• **PROBLEM REQUIREMENTS**:
Each line of the data below containing "textfield" needs to be listed.

• **SOURCE INFORMATION**:
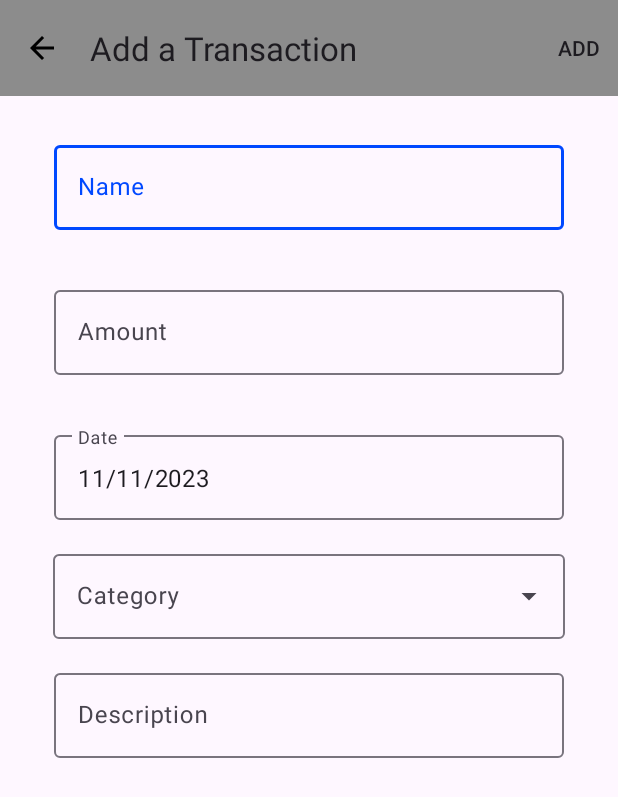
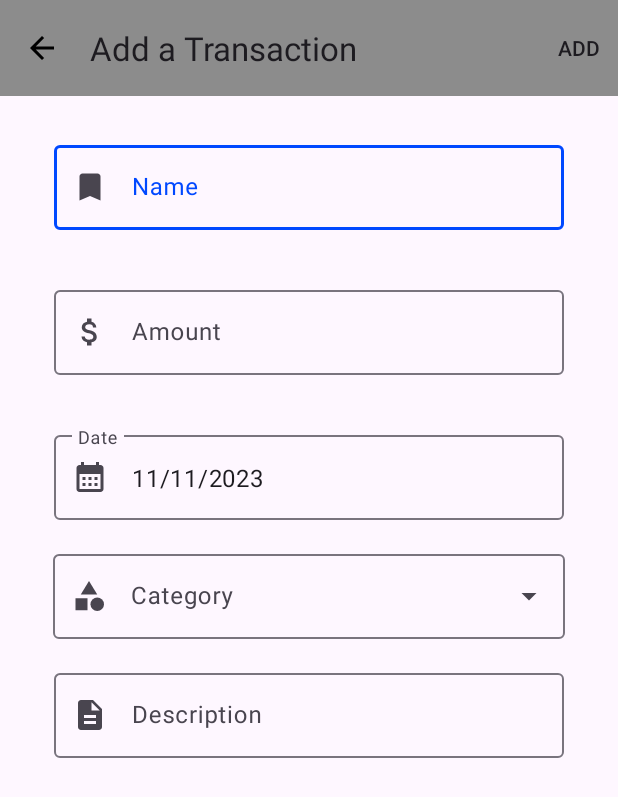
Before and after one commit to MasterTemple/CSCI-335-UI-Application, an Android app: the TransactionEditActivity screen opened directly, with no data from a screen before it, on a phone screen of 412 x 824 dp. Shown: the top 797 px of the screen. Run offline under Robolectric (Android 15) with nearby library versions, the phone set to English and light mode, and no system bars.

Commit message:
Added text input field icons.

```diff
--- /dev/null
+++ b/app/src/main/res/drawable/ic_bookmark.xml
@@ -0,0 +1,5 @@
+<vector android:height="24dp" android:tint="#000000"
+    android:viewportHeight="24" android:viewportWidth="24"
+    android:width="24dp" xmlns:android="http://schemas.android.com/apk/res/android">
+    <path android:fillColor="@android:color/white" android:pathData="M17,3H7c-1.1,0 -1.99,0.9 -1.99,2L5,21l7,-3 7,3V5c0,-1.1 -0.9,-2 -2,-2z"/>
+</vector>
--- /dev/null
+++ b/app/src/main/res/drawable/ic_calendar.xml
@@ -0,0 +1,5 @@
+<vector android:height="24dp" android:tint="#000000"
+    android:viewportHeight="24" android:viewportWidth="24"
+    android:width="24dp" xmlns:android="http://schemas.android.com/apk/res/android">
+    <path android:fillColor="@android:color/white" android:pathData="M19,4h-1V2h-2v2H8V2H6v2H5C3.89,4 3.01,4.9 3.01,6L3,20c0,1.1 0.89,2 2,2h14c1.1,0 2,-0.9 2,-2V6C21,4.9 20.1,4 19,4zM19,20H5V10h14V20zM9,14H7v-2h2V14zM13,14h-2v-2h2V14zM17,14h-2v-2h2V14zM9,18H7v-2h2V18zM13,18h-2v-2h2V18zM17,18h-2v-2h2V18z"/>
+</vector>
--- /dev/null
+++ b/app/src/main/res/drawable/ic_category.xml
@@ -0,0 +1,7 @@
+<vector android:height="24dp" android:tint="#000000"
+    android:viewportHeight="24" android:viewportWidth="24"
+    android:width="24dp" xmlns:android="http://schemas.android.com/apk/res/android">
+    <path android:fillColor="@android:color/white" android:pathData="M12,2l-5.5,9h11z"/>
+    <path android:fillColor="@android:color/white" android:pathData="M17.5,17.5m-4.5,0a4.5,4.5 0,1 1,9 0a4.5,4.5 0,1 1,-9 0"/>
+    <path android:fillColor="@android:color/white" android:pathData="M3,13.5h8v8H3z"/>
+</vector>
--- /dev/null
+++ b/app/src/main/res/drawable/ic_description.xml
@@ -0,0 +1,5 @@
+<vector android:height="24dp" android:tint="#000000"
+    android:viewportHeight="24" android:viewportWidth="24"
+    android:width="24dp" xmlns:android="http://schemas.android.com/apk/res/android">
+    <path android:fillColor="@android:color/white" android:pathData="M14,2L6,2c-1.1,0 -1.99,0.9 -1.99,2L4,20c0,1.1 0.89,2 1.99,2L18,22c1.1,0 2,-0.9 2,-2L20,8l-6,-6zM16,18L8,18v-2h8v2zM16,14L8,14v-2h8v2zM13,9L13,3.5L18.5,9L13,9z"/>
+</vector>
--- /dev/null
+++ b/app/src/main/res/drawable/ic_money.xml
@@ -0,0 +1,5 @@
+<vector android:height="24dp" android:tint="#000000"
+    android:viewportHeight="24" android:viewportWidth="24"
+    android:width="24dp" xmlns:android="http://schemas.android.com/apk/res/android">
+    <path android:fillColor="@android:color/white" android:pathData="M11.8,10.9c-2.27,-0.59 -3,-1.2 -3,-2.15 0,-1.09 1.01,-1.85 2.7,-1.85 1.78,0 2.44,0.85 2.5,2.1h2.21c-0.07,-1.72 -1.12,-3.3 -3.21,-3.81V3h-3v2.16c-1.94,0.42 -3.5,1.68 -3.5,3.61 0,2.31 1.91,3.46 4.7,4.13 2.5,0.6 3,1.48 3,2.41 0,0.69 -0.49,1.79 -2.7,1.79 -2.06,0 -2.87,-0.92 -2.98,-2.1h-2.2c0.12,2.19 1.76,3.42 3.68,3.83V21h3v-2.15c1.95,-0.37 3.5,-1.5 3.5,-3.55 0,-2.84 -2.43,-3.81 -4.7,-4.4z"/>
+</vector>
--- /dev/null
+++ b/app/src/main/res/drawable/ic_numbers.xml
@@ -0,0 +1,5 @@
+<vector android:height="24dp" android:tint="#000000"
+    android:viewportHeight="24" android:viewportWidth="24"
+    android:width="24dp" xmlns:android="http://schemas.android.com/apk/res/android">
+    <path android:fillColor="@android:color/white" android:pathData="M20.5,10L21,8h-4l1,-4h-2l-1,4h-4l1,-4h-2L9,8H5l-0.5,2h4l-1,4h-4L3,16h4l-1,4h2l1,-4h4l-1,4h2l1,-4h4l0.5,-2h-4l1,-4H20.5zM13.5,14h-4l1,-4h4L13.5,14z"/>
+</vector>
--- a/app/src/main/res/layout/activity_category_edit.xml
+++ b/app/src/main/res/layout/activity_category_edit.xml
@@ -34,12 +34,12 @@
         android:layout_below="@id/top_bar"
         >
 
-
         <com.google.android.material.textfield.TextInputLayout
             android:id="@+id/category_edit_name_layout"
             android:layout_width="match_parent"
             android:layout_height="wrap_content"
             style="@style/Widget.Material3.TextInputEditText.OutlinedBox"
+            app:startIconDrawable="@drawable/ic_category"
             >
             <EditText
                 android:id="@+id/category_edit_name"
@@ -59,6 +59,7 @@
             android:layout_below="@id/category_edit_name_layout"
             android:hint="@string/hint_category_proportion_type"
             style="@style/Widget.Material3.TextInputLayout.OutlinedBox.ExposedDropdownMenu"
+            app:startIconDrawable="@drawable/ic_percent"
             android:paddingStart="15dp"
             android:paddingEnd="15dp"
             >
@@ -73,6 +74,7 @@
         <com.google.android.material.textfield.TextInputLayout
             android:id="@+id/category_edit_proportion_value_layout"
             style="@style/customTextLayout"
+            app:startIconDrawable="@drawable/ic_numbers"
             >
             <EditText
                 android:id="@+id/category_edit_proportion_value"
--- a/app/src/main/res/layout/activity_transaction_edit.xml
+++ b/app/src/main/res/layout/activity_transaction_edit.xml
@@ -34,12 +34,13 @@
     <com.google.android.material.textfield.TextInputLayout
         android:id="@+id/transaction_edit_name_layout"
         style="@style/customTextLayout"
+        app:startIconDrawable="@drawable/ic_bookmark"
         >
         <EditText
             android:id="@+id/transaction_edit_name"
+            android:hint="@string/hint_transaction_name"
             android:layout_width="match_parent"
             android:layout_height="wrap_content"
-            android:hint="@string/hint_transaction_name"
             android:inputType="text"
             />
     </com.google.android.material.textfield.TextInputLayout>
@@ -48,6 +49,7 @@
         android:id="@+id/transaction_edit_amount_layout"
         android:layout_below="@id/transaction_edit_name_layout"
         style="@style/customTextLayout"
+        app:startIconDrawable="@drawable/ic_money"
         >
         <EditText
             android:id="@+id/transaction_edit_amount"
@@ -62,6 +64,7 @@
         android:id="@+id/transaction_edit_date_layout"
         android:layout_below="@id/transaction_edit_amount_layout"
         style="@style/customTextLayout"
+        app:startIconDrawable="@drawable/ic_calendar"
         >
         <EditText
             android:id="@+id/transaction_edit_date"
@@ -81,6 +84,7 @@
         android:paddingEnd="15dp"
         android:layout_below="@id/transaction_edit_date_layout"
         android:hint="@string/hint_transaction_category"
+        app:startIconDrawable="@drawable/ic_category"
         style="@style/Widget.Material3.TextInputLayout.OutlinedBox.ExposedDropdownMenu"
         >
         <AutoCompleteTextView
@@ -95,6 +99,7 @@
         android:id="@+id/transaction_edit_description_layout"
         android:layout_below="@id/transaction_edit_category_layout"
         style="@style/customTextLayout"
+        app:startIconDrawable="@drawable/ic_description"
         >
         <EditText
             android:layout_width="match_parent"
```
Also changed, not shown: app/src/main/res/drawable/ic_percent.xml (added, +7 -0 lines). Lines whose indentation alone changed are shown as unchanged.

• **OUTPUT BELOW**:
         <com.google.android.material.textfield.TextInputLayout
         <com.google.android.material.textfield.TextInputLayout
     <com.google.android.material.textfield.TextInputLayout
     </com.google.android.material.textfield.TextInputLayout>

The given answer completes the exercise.